• Task description
Copy out all lines from the material that contain the string "Built".

• Records for this task
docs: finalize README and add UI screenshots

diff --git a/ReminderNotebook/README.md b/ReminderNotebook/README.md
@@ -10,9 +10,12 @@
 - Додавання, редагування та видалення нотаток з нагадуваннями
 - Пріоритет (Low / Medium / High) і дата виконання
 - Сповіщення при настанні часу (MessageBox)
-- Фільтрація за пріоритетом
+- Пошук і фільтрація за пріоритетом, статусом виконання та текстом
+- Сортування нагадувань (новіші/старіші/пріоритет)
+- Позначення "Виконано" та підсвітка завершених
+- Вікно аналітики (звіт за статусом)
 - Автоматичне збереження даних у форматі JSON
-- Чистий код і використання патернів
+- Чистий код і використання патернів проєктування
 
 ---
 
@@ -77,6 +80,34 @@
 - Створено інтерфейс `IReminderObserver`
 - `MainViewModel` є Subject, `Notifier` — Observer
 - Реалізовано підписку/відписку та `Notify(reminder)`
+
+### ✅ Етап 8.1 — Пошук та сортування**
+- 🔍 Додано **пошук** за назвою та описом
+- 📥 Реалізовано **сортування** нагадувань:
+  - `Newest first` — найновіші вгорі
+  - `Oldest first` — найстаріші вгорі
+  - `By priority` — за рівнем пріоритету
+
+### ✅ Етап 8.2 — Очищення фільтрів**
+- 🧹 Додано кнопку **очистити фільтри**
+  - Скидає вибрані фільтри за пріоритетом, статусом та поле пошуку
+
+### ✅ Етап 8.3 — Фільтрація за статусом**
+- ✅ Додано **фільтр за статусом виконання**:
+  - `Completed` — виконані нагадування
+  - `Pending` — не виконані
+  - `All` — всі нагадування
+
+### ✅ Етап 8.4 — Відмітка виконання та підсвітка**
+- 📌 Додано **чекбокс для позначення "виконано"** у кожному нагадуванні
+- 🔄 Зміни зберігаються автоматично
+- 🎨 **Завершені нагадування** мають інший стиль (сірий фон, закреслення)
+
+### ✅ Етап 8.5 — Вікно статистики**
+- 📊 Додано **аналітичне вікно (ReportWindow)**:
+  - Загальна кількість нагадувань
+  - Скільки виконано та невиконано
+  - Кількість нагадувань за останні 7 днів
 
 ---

==

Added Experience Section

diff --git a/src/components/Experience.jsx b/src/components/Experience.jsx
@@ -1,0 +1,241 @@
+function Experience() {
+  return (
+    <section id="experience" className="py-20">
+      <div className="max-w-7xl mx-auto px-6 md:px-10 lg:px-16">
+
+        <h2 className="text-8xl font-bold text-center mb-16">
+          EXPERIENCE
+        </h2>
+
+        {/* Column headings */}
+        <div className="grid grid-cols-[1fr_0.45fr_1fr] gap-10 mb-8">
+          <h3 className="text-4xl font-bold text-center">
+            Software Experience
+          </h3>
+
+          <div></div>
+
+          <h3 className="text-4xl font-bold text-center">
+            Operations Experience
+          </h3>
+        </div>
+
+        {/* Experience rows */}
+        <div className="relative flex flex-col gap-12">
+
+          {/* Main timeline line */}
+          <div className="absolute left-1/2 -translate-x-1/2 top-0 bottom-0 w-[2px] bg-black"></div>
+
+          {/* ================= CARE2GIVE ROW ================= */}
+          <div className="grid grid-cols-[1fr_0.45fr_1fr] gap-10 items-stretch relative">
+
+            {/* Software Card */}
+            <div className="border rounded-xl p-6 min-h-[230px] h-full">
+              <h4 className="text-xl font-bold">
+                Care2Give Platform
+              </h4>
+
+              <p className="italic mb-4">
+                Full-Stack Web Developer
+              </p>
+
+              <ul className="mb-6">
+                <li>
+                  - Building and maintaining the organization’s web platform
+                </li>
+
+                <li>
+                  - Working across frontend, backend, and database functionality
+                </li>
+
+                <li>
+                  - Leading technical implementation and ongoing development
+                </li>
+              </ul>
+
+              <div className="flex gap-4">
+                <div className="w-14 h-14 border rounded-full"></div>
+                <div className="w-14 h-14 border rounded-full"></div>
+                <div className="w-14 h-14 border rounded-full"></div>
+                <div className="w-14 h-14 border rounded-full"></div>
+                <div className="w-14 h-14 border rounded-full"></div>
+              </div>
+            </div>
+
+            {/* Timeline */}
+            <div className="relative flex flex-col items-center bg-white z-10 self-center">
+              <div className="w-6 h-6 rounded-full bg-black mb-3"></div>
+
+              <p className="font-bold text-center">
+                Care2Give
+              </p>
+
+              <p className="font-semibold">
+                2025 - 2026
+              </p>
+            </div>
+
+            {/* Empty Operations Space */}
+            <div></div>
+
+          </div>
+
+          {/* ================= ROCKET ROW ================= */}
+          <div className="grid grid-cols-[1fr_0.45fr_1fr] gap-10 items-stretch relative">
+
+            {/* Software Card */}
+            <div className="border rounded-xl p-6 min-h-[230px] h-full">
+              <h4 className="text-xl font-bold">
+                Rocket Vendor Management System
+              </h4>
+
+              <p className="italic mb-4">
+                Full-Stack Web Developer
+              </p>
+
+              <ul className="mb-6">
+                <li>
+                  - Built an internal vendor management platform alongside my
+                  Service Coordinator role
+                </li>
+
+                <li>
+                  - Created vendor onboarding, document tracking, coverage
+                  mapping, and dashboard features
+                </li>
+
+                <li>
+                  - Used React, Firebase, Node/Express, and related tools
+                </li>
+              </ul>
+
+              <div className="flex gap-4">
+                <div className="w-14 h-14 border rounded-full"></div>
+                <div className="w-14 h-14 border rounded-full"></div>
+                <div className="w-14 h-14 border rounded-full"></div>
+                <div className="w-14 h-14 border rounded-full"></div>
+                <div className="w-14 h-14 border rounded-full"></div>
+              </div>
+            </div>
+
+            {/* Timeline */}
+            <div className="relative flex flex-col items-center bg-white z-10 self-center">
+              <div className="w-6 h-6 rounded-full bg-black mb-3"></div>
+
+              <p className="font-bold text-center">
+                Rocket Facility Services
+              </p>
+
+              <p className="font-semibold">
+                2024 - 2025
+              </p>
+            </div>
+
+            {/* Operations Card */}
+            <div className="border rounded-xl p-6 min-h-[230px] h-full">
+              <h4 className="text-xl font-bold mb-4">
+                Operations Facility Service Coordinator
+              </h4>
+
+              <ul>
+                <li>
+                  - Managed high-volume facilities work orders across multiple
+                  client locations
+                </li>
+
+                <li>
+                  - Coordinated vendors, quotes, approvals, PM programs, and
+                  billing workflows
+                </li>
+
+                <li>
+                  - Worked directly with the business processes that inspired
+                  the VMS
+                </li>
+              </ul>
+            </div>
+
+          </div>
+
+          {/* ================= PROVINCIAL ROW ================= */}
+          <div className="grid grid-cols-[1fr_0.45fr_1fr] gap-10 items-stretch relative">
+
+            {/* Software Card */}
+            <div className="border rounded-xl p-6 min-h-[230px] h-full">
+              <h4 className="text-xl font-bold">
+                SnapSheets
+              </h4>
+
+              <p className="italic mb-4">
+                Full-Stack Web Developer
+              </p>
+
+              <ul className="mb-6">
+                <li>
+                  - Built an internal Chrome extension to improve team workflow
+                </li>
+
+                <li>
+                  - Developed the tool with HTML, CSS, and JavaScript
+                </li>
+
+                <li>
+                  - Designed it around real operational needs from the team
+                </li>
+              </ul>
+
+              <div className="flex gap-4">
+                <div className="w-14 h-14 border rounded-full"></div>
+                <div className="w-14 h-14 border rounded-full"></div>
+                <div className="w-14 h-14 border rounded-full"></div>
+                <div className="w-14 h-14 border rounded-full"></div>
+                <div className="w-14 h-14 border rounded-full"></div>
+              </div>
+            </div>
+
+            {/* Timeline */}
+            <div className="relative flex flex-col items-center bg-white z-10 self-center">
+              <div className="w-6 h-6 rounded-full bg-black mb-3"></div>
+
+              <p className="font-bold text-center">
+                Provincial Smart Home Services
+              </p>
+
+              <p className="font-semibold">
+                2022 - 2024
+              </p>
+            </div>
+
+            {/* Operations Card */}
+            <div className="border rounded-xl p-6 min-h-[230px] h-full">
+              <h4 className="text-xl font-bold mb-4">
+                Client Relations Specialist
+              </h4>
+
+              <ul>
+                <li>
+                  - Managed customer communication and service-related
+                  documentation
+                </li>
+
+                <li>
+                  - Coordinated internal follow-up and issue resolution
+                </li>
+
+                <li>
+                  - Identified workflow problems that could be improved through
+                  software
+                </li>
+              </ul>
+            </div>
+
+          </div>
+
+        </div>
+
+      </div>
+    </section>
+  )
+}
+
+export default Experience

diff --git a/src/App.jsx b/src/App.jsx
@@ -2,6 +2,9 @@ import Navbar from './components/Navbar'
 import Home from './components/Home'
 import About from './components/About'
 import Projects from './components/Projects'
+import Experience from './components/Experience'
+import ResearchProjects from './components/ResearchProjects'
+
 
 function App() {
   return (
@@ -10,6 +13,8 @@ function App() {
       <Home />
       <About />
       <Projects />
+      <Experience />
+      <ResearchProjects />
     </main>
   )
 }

---

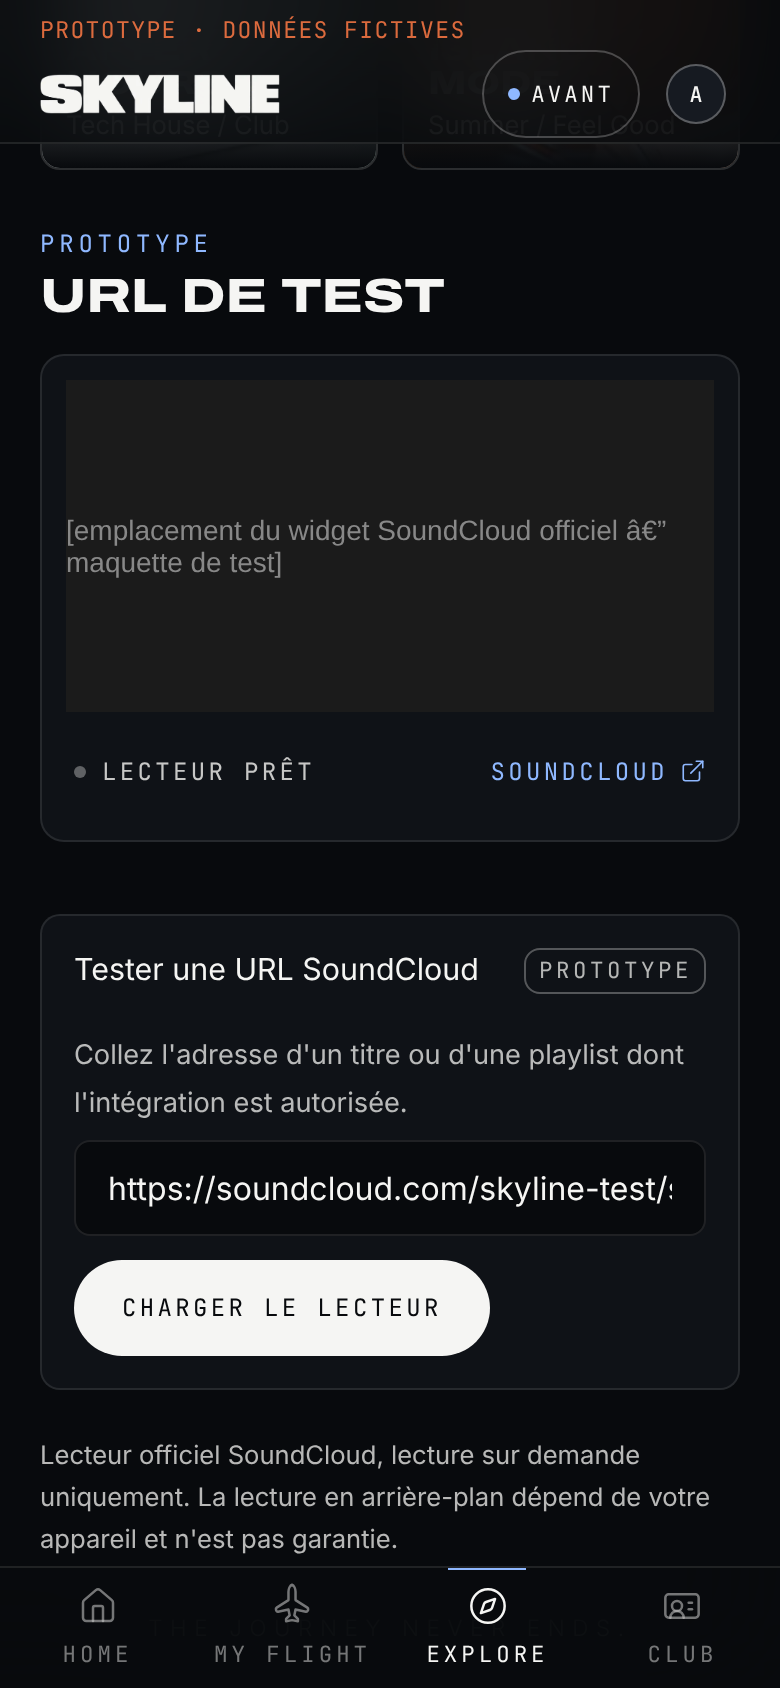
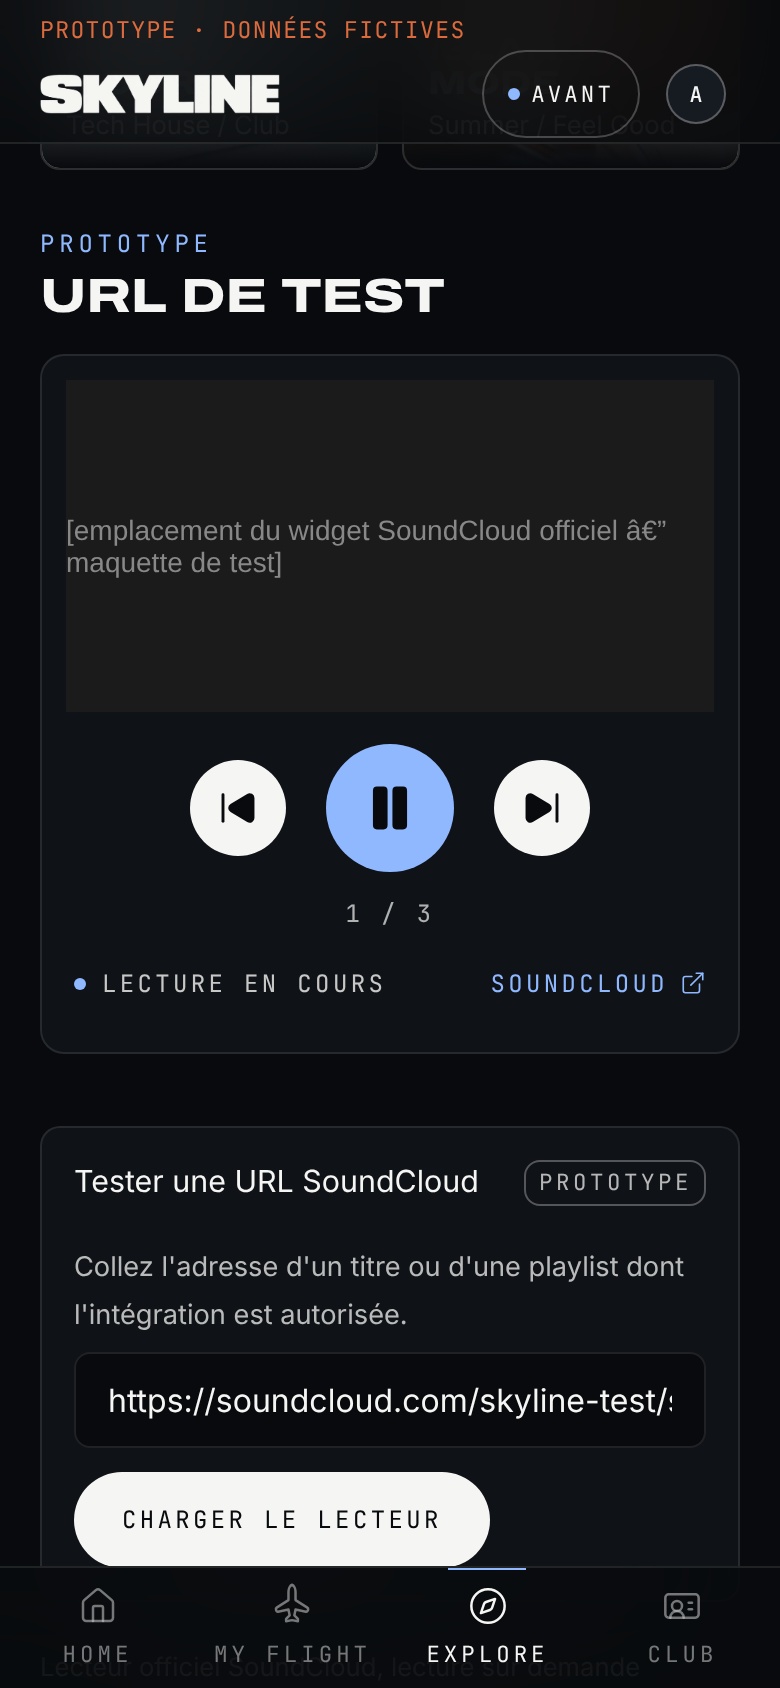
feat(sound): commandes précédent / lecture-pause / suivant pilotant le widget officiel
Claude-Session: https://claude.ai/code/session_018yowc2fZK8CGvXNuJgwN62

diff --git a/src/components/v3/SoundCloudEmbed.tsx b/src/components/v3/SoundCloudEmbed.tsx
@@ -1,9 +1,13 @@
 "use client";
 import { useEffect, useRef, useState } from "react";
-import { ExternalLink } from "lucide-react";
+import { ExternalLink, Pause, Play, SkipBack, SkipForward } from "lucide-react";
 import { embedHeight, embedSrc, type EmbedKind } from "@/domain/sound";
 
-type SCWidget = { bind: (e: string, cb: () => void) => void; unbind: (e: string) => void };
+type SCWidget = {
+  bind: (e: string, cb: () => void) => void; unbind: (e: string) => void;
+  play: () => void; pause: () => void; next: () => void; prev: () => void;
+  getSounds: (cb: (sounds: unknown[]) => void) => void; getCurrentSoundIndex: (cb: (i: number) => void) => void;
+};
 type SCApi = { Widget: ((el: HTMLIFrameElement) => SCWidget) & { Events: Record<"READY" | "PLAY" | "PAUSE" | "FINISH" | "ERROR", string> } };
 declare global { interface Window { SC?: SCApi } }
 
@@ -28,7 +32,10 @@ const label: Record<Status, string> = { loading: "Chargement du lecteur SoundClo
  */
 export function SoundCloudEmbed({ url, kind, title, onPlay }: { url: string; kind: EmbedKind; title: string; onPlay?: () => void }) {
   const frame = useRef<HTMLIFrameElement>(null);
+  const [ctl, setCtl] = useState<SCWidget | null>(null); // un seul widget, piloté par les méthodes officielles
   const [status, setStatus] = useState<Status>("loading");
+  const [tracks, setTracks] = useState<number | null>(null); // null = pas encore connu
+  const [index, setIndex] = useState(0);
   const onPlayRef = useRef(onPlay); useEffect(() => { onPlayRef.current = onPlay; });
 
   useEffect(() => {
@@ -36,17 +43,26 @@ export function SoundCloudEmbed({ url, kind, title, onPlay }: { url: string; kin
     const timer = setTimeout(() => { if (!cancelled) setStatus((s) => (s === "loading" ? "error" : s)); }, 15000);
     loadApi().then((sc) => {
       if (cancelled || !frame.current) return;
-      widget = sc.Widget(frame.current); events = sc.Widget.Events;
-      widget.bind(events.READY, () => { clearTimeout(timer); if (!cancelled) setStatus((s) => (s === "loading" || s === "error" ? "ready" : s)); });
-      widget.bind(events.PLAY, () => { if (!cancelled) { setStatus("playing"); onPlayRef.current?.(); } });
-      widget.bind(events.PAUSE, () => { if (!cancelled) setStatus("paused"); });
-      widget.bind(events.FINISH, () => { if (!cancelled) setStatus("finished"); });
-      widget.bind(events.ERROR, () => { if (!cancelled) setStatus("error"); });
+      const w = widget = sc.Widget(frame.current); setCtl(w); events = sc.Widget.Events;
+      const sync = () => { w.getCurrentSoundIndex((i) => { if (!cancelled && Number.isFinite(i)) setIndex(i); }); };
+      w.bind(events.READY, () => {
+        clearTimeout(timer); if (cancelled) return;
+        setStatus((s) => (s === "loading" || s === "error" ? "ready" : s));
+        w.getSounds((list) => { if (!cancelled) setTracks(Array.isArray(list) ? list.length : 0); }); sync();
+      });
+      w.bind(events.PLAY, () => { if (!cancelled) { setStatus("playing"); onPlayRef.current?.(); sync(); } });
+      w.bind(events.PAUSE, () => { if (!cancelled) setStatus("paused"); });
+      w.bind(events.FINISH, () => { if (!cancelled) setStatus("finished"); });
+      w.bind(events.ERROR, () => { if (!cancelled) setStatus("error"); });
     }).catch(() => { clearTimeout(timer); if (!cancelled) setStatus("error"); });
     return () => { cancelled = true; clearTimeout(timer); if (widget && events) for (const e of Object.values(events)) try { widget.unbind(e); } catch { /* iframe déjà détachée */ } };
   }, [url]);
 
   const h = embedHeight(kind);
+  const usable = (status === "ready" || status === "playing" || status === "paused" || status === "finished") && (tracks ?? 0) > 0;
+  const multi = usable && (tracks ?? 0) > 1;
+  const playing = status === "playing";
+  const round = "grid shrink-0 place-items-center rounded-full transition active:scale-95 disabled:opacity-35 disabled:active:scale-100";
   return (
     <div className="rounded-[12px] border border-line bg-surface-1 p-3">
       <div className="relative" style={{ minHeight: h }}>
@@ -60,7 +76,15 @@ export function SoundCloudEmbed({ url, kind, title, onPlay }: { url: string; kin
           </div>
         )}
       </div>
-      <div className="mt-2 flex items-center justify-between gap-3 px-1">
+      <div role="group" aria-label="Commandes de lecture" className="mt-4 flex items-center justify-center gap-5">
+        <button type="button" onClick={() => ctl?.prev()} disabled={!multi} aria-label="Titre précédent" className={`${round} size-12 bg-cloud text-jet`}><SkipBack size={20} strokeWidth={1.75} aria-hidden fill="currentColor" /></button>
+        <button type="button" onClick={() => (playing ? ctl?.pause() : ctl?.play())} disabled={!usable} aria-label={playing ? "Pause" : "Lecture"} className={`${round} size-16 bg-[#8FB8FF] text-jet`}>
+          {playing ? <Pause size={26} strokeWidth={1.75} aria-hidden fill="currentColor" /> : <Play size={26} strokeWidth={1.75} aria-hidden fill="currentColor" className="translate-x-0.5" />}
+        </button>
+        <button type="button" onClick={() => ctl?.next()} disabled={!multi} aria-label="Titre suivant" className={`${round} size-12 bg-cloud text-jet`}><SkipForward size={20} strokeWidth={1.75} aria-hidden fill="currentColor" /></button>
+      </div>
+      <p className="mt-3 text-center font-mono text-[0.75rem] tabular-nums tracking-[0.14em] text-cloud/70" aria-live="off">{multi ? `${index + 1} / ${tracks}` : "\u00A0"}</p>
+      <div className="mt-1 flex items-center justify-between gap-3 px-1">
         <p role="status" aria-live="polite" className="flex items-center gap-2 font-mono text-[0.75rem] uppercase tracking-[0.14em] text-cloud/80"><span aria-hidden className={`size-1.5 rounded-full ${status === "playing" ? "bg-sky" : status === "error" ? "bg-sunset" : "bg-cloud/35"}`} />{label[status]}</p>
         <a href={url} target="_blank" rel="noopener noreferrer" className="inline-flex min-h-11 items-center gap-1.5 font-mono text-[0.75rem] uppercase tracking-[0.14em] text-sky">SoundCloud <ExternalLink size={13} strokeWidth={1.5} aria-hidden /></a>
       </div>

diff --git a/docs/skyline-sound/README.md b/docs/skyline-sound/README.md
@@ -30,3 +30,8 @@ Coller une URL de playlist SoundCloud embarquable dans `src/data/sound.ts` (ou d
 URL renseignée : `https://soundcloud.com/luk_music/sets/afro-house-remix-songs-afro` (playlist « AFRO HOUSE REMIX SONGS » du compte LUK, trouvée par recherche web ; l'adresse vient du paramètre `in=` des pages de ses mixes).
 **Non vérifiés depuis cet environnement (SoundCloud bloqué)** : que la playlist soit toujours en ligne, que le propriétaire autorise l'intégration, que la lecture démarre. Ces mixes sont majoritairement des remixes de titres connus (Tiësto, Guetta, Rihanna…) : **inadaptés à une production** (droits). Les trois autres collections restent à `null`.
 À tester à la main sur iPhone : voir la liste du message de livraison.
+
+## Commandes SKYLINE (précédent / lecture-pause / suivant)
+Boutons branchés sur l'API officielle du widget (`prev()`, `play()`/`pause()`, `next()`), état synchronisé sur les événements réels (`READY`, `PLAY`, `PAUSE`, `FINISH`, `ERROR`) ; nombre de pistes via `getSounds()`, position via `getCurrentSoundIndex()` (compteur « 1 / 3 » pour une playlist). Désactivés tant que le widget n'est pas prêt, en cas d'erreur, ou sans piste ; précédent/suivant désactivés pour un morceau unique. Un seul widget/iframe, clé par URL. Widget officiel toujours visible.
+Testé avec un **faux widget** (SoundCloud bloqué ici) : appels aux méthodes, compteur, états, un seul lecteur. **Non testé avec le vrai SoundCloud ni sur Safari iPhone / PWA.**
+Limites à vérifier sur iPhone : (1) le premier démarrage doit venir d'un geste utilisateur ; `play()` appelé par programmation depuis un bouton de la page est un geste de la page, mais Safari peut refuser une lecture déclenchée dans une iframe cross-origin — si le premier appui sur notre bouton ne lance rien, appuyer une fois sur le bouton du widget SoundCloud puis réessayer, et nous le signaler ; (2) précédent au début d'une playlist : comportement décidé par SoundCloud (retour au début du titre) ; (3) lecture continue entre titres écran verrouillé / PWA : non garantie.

• Answer area
+                  - Built an internal vendor management platform alongside my
+                  - Built an internal Chrome extension to improve team workflow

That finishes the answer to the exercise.